Tom H. Hastings is core faculty in the Conflict Resolution Department at Portland State University and founding director of PeaceVoice

July 18, 2018
Bruce E. Levine
Politics and Psychiatry: the Cost of the Trauma Cover-Up
Frank Stricker
The Crummy Good Economy and the New Serfdom
Linda Ford
Red Fawn Fallis and the Felony of Being Attacked by Cops
David Mattson
Entrusting Grizzlies to a Basket of Deplorables?
Stephen F. Eisenman
Want Gun Control? Arm the Left (It Worked Before)
CJ Hopkins
Trump’s Treasonous Traitor Summit or: How Liberals Learned to Stop Worrying and Love the New McCarthyism
Patrick Bond
State of the BRICS Class Struggle: Repression, Austerity and Worker Militancy
Dan Corjescu
The USA and Russia: Two Sides of the Same Criminal Corporate Coin
The Hudson Report
How Argentina Got the Biggest Loan in the History of the IMF
Kenn Orphan
You Call This Treason?
Max Parry
Ukraine’s Anti-Roma Pogroms Ignored as Russia is Blamed for Global Far Right Resurgence
Ed Meek
Acts of Resistance
July 17, 2018
Conn Hallinan
Trump & The Big Bad Bugs
Robert Hunziker
Trump Kills Science, Nature Strikes Back
John Grant
The Politics of Cruelty
Kenneth Surin

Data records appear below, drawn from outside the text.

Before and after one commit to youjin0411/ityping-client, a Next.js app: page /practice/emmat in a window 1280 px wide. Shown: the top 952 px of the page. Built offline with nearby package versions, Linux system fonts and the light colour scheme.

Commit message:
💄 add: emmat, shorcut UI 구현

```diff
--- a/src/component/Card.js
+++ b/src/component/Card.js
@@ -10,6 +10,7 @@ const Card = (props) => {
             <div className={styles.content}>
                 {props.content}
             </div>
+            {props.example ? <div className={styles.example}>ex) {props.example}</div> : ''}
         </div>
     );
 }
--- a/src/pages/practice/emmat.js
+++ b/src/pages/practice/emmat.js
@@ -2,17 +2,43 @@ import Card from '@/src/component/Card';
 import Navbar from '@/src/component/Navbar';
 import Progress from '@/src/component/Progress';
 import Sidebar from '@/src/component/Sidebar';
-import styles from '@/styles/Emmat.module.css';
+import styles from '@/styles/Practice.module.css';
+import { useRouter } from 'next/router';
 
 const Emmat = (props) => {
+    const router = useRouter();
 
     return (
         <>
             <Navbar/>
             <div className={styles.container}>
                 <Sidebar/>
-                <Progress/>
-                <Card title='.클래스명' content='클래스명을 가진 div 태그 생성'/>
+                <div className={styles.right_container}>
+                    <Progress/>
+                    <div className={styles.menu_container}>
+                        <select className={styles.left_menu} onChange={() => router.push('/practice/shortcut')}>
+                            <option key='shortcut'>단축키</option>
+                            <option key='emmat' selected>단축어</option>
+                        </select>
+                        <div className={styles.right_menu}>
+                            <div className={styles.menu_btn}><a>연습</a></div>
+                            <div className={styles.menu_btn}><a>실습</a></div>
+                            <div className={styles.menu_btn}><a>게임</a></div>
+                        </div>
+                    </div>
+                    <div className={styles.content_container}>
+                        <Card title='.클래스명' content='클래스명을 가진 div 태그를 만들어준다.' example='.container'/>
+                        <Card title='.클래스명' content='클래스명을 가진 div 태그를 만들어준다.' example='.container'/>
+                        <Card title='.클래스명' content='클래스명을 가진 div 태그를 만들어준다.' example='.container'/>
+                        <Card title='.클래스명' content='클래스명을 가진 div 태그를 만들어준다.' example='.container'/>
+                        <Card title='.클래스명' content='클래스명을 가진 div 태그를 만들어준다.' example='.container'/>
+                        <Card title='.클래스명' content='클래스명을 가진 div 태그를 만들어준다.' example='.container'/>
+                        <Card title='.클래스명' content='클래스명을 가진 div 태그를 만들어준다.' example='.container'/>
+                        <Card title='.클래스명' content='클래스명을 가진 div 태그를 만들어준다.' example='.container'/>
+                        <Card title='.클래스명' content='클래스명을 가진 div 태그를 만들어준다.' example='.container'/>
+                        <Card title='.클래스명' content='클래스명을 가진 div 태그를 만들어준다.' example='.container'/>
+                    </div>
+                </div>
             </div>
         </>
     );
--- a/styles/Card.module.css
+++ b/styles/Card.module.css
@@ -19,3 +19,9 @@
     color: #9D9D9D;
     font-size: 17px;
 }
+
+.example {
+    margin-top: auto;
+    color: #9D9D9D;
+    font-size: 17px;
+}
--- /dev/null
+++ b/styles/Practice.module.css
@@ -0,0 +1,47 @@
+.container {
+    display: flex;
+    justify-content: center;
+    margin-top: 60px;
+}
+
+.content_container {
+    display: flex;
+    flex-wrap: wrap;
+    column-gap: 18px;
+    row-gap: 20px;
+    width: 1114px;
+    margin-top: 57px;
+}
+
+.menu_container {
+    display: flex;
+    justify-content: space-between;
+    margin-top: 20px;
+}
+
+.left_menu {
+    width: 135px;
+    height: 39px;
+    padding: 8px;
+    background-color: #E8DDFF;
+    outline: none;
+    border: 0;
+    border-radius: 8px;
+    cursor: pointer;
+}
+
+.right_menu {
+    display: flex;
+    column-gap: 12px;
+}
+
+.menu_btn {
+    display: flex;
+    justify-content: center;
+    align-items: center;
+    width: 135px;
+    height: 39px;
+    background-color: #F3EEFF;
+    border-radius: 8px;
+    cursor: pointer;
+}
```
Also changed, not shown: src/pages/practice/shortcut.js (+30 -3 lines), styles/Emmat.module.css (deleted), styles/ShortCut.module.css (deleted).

Calculated Buffoonery: Trump in the UK
Binoy Kampmark
Helsinki Theatrics: Trump Meets Putin
Patrick Bond
BRICS From Above, Seen Critically From Below
Jim Kavanagh
Fighting Fake Stories: The New Yorker, Israel and Obama
Daniel Falcone
Chomsky on the Trump NATO Ruse
W. T. Whitney
Oil Underground in Neuquén, Argentina – and a New US Military Base There
Doug Rawlings
Ken Burns’ “The Vietnam War” was Nominated for an Emmy, Does It Deserve It?
Rajan Menon
The United States of Inequality
Thomas Knapp
Have Mueller and Rosenstein Finally Gone Too Far?
Cesar Chelala
An Insatiable Salesman
Dean Baker
Truth, Trump and the Washington Post
Mel Gurtov
Human Rights Trumped
Binoy Kampmark
Putin’s Football Gambit: How the World Cup Paid Off
July 16, 2018
Sheldon Richman
Trump Turns to Gaza as Middle East Deal of the Century Collapses
Charles Pierson
Kirstjen Nielsen Just Wants to Protect You
Brett Wilkins
The Lydda Death March and the Israeli State of Denial
Patrick Cockburn
Trump Knows That the US Can Exercise More Power in a UK Weakened by Brexit
Robert Fisk
The Fisherman of Sarajevo Told Tales Past Wars and Wars to Come
Gary Leupp
When Did Russia Become an Adversary?
Uri Avnery
“Not Enough!”
Dave Lindorff
Undermining Trump-Putin Summit Means Promoting War
Manuel E. Yepe
World Trade War Has Begun
Binoy Kampmark
Trump Stomps Britain
Wim Laven
The Best Deals are the Deals that Develop Peace
Kary Love
Can We Learn from Heinrich Himmler’s Daughter? Should We?
Jeffrey St. Clair
Franklin Lamb, Requiescat in Pace
Weekend Edition
July 13, 2018
Friday - Sunday
Brian Cloughley
Lessons That Should Have Been Learned From NATO’s Destruction of Libya
Paul Street
Time to Stop Playing “Simon Says” with James Madison and Alexander Hamilton
Jeffrey St. Clair
Roaming Charges: In the Land of Formula and Honey
Aidan O'Brien
Ireland’s Intellectuals Bow to the Queen of Chaos 
FacebookTwitterGoogle+RedditEmail